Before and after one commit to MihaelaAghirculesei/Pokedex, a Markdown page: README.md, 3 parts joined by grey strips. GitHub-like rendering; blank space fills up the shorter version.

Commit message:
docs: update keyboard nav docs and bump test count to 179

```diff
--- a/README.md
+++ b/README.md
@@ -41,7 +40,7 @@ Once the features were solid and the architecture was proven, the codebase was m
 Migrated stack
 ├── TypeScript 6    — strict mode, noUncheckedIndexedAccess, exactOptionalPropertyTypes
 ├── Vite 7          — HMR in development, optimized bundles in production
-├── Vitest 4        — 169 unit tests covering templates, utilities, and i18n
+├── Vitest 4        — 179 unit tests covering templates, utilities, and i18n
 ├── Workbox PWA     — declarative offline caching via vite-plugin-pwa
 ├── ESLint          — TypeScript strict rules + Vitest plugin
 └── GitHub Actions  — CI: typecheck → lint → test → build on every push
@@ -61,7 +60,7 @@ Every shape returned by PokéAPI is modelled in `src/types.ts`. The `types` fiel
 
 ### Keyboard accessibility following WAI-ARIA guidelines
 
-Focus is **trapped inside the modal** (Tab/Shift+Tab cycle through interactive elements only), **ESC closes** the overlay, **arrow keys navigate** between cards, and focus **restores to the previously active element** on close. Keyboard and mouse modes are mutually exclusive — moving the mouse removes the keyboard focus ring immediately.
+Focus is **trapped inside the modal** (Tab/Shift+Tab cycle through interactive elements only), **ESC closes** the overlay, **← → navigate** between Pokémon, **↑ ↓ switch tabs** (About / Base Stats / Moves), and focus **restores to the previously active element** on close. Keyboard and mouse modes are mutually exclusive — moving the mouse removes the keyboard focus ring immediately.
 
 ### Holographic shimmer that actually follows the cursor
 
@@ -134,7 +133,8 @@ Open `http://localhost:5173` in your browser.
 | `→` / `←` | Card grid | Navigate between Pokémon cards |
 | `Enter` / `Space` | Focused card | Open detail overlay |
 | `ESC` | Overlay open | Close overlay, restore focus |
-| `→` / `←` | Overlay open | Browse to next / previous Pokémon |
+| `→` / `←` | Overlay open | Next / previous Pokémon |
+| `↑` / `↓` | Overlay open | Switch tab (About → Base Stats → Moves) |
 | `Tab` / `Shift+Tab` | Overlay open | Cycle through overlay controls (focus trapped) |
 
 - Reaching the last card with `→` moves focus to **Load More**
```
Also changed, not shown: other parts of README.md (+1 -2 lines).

○ ○ ○ ○ ○

Give the number of lines in the records above that contain the word "README", and nothing more.

4